> _Supplied material_
---*---

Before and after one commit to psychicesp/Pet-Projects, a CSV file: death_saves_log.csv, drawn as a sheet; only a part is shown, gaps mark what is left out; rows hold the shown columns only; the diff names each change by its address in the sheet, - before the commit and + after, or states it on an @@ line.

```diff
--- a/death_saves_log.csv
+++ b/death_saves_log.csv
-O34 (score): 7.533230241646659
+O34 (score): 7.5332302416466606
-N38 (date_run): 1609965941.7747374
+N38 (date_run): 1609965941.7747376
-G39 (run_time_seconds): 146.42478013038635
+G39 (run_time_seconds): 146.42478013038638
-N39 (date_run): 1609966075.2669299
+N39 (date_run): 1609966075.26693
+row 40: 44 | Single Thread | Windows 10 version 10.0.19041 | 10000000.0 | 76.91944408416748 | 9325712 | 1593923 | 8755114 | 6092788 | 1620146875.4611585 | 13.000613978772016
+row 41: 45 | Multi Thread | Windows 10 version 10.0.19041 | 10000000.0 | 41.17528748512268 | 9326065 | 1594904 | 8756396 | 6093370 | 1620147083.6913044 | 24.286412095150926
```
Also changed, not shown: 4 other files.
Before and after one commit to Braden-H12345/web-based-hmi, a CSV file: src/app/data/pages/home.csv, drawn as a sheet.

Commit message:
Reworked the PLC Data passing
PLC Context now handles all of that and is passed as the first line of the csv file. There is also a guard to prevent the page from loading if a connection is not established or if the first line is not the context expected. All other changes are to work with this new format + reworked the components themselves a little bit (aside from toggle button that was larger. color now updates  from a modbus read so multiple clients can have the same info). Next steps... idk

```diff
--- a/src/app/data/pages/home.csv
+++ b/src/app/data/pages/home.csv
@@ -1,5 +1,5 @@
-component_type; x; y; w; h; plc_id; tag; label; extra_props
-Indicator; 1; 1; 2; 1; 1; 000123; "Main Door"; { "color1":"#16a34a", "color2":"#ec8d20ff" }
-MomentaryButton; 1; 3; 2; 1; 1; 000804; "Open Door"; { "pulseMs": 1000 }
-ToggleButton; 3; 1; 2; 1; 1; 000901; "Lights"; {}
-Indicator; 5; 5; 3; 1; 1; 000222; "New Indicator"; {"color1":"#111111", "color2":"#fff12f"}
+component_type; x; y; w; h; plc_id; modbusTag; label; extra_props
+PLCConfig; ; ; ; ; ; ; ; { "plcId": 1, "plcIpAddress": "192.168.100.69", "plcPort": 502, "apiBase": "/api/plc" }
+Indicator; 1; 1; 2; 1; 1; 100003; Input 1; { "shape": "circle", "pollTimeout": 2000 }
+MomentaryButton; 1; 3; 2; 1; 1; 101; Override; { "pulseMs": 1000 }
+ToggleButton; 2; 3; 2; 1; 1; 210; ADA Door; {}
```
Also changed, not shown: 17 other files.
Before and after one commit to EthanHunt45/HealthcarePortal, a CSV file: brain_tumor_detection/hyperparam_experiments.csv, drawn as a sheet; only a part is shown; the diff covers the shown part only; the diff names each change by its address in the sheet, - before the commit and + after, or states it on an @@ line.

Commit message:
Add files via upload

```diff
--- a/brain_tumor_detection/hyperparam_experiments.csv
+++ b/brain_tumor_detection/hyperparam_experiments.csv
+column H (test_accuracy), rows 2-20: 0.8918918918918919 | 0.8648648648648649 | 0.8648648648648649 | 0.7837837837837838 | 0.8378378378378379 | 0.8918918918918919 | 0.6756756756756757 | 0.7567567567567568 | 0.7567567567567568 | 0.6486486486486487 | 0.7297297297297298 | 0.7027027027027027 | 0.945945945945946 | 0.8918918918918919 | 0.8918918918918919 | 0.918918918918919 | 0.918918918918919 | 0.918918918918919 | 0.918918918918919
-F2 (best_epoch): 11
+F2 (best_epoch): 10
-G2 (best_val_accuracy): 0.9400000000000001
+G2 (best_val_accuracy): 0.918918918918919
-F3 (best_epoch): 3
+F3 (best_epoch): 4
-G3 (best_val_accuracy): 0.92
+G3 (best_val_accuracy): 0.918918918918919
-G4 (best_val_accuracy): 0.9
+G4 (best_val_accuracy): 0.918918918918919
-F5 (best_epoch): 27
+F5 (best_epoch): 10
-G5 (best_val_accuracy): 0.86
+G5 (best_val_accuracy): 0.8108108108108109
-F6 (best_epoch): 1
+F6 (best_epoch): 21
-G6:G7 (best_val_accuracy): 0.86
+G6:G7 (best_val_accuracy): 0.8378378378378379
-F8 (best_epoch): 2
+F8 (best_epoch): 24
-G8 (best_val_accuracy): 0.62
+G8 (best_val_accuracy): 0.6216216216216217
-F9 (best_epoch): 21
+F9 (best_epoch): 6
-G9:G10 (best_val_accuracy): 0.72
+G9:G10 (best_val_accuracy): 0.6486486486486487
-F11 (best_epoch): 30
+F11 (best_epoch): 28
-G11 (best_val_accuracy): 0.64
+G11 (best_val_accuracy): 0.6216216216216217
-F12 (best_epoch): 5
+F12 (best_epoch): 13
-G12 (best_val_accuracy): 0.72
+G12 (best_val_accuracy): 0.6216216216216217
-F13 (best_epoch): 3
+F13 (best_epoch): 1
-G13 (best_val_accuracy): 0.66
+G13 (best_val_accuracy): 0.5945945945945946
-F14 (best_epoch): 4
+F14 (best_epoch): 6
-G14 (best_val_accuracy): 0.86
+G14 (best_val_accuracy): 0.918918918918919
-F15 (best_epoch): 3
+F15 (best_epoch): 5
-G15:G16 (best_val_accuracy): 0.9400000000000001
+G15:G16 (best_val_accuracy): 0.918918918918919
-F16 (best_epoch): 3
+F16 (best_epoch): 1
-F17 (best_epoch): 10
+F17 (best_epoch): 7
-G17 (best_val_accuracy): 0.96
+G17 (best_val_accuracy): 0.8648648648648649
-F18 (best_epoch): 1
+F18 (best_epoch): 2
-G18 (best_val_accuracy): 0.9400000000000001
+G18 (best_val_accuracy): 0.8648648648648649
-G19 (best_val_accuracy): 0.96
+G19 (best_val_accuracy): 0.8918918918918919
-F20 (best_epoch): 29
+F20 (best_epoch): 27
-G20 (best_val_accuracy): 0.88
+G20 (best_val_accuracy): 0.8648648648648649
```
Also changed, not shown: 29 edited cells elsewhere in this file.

---*---

> _Required work_
From the listing above, give the number of lines in which the word "shown" occurs, and nothing else.

> _Your response_
5